Version difference data:
*****
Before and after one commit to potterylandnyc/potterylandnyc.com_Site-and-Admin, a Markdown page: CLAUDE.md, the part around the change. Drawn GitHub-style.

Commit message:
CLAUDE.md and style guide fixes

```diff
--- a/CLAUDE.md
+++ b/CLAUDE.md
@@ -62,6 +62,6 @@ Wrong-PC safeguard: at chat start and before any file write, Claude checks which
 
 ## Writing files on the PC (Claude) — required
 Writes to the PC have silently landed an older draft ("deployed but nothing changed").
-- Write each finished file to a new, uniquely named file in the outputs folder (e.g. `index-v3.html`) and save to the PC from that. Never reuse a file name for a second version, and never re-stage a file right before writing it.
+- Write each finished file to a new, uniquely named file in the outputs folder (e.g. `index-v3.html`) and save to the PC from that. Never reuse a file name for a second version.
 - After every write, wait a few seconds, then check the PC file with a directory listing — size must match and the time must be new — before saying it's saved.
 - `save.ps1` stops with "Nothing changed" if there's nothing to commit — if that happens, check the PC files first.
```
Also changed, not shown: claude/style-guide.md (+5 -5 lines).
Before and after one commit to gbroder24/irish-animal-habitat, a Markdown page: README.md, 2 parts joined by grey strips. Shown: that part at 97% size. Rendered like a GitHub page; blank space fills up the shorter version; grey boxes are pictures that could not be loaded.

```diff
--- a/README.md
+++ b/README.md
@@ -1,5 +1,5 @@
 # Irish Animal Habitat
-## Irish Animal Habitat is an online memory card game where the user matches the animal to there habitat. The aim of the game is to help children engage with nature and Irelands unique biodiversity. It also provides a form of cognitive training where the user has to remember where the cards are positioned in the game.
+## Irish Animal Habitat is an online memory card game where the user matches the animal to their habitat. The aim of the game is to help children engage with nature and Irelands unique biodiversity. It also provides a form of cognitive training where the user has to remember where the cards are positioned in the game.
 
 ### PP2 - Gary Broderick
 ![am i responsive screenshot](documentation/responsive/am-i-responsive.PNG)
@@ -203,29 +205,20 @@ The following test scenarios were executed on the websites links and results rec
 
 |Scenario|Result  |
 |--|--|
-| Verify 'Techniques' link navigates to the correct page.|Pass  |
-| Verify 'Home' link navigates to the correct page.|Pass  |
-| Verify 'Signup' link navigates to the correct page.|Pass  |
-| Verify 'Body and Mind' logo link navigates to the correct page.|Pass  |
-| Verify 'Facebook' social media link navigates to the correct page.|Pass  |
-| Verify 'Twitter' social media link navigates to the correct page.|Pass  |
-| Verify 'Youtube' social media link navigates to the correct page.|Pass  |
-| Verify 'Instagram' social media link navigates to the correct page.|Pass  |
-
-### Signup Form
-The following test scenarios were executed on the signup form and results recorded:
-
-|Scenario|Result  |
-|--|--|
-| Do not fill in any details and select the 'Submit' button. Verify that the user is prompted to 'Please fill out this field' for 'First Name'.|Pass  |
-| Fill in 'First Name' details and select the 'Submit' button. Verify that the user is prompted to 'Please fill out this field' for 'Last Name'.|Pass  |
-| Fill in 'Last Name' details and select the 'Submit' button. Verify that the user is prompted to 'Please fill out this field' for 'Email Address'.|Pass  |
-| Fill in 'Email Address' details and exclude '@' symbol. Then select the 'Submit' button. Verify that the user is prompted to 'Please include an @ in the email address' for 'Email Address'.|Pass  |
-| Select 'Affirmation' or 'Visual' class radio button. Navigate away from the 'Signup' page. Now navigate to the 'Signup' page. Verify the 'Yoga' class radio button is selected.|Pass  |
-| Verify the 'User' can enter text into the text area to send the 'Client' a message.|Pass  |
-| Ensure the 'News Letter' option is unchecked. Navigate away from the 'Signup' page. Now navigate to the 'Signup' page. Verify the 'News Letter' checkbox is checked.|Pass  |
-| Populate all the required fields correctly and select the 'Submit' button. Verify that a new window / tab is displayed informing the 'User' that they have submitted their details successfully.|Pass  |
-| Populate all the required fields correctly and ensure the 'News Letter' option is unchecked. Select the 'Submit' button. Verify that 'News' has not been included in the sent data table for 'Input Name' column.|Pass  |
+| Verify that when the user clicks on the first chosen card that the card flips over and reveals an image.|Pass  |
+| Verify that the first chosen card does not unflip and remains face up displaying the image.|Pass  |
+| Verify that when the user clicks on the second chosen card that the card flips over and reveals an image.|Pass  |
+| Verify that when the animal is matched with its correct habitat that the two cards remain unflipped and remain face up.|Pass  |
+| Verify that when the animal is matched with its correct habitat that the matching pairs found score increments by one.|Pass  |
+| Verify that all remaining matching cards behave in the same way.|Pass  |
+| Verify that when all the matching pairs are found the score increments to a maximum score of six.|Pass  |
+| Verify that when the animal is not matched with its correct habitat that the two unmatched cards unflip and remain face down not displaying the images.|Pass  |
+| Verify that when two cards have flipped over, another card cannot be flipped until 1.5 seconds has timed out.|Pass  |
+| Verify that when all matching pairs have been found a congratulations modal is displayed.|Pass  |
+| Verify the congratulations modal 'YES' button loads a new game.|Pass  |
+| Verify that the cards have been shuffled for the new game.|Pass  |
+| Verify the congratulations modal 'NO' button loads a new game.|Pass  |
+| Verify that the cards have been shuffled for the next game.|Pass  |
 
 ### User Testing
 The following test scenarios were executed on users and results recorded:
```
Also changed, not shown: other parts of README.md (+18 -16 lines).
*****
Return every line in the records that includes the string "prompted".

Response box:
-| Do not fill in any details and select the 'Submit' button. Verify that the user is prompted to 'Please fill out this field' for 'First Name'.|Pass  |
-| Fill in 'First Name' details and select the 'Submit' button. Verify that the user is prompted to 'Please fill out this field' for 'Last Name'.|Pass  |
-| Fill in 'Last Name' details and select the 'Submit' button. Verify that the user is prompted to 'Please fill out this field' for 'Email Address'.|Pass  |
-| Fill in 'Email Address' details and exclude '@' symbol. Then select the 'Submit' button. Verify that the user is prompted to 'Please include an @ in the email address' for 'Email Address'.|Pass  |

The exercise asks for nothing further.